→ What needs to be done:
The number of lines with the string "currentInput" in the listing below is all that should be reported.

- Opening Delimiter -

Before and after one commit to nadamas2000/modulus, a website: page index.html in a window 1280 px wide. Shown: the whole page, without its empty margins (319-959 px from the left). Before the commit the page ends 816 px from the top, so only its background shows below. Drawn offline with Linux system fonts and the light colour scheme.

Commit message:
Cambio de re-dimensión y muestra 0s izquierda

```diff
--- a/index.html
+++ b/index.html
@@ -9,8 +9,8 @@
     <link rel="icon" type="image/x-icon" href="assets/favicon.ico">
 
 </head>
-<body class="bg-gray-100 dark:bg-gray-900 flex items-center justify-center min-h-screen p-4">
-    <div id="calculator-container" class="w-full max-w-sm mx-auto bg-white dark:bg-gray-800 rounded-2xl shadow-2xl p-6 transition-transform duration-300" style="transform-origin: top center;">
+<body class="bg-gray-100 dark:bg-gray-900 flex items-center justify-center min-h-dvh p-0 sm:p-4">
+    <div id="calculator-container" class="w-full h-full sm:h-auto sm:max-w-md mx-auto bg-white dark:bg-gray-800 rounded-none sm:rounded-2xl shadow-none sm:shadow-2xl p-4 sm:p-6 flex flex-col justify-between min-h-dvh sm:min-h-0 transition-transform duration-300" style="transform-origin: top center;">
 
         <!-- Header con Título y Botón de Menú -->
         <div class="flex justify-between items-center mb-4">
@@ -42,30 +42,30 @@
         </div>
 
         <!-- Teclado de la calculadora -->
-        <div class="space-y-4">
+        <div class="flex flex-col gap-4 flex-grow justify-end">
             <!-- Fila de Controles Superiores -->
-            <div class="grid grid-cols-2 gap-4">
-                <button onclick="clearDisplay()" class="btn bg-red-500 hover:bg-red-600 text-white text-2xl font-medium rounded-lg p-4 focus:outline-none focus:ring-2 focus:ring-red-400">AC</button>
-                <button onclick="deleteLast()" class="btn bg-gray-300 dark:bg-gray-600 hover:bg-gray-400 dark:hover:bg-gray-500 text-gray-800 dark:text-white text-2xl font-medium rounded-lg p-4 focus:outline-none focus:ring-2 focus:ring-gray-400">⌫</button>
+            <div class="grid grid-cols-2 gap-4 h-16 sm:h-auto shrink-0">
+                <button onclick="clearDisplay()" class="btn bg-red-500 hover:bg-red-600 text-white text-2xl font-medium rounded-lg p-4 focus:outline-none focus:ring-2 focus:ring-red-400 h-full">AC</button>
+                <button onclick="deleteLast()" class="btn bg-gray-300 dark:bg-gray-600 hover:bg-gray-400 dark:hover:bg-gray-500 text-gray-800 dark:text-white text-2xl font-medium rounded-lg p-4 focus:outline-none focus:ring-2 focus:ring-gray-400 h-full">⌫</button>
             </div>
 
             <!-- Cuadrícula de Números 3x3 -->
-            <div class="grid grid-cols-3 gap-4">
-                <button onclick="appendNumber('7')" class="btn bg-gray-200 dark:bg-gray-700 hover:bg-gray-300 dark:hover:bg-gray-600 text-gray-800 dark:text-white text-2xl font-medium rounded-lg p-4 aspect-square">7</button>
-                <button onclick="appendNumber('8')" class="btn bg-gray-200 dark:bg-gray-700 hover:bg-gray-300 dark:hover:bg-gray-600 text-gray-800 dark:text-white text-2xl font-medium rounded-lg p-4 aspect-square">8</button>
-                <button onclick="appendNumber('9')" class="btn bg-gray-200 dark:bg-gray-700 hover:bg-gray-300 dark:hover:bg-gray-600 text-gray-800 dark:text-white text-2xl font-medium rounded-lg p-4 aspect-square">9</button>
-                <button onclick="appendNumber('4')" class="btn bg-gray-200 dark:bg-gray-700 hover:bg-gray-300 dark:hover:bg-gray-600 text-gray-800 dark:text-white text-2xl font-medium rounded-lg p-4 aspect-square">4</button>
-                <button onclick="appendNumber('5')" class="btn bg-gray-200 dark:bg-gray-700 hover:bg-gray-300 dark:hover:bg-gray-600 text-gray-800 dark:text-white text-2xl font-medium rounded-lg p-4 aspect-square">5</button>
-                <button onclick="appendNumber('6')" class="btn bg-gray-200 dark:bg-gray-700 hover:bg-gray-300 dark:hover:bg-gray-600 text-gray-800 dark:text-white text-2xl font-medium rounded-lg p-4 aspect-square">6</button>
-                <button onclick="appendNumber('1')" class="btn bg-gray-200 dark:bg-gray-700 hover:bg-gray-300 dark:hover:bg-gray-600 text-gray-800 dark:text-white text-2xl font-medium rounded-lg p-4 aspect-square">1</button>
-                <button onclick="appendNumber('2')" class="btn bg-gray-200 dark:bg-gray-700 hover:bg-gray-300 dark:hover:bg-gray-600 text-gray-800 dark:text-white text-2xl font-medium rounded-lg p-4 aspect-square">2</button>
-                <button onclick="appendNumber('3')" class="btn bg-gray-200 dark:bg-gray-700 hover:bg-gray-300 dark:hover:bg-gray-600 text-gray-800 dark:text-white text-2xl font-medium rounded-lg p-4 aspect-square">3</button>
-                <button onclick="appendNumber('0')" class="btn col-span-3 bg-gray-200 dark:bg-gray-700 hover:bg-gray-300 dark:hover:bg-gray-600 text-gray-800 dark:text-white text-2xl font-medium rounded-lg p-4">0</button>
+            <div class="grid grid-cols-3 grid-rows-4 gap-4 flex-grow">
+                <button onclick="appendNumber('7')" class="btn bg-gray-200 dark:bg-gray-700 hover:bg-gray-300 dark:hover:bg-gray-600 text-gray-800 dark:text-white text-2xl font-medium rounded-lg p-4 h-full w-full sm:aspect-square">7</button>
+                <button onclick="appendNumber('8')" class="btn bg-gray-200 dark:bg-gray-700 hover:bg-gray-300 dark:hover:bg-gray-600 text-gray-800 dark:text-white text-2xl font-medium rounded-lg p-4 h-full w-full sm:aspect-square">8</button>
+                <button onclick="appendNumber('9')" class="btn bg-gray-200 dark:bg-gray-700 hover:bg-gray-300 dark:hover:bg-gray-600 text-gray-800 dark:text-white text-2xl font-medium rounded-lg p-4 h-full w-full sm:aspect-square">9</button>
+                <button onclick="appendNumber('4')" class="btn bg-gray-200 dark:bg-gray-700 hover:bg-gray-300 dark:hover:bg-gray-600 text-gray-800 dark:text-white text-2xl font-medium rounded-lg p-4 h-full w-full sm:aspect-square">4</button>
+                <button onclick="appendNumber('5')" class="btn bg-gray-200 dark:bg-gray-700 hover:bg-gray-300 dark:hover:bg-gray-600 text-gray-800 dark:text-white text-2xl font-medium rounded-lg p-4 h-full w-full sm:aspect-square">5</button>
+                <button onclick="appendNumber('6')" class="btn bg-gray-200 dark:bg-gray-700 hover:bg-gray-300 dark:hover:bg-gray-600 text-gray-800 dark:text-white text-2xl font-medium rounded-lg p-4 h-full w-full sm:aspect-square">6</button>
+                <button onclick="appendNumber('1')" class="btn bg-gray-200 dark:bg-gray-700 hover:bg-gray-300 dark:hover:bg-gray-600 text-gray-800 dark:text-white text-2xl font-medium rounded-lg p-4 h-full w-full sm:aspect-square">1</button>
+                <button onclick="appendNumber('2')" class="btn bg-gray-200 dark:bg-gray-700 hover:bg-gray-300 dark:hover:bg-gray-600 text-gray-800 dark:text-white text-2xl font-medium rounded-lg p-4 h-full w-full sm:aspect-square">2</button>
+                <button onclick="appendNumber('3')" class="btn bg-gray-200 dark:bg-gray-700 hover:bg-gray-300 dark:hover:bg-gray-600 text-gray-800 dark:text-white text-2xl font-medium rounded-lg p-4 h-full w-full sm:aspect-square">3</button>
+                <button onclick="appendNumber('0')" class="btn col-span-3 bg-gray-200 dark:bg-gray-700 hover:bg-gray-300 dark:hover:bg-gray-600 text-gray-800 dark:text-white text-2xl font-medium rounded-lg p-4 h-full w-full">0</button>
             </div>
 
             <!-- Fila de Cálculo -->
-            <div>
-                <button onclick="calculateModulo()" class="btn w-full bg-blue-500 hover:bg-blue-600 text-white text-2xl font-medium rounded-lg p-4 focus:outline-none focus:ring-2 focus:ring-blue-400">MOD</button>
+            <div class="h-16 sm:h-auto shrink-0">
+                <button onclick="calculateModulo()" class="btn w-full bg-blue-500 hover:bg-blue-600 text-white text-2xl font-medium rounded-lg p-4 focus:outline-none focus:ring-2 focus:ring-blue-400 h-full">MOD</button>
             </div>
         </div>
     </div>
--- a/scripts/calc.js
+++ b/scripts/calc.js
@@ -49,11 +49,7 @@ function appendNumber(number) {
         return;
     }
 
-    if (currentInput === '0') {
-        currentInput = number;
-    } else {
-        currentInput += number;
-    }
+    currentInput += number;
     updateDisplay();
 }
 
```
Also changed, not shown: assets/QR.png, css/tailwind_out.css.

- Closing Delimiter -
- Opening Delimiter -

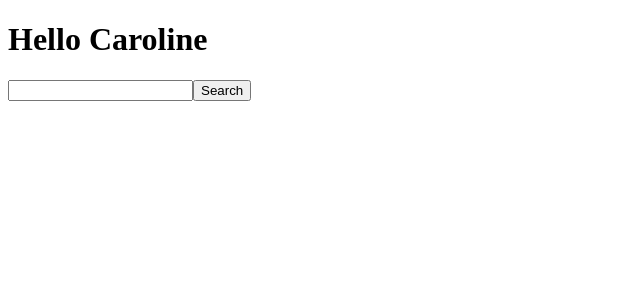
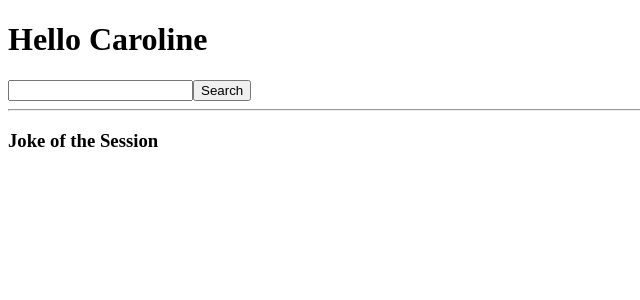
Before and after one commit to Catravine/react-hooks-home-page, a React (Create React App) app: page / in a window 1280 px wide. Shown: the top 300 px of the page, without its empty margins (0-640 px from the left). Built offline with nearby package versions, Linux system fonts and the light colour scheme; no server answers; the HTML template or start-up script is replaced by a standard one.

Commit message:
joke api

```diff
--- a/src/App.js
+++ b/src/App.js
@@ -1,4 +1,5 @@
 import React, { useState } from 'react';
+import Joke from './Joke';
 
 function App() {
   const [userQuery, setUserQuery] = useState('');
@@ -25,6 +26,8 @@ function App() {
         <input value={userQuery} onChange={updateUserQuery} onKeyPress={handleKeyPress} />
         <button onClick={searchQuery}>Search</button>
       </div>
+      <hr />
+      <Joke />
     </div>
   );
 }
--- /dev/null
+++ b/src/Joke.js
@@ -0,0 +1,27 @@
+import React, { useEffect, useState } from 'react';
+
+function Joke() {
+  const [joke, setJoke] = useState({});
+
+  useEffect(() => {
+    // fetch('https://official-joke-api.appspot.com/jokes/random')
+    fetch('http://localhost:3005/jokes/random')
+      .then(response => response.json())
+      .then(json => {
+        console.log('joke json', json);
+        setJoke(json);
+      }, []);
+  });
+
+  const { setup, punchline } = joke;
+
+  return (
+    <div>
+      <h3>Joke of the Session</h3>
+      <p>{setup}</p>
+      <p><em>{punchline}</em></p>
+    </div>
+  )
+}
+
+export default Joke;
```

- Closing Delimiter -

→ Response box:
4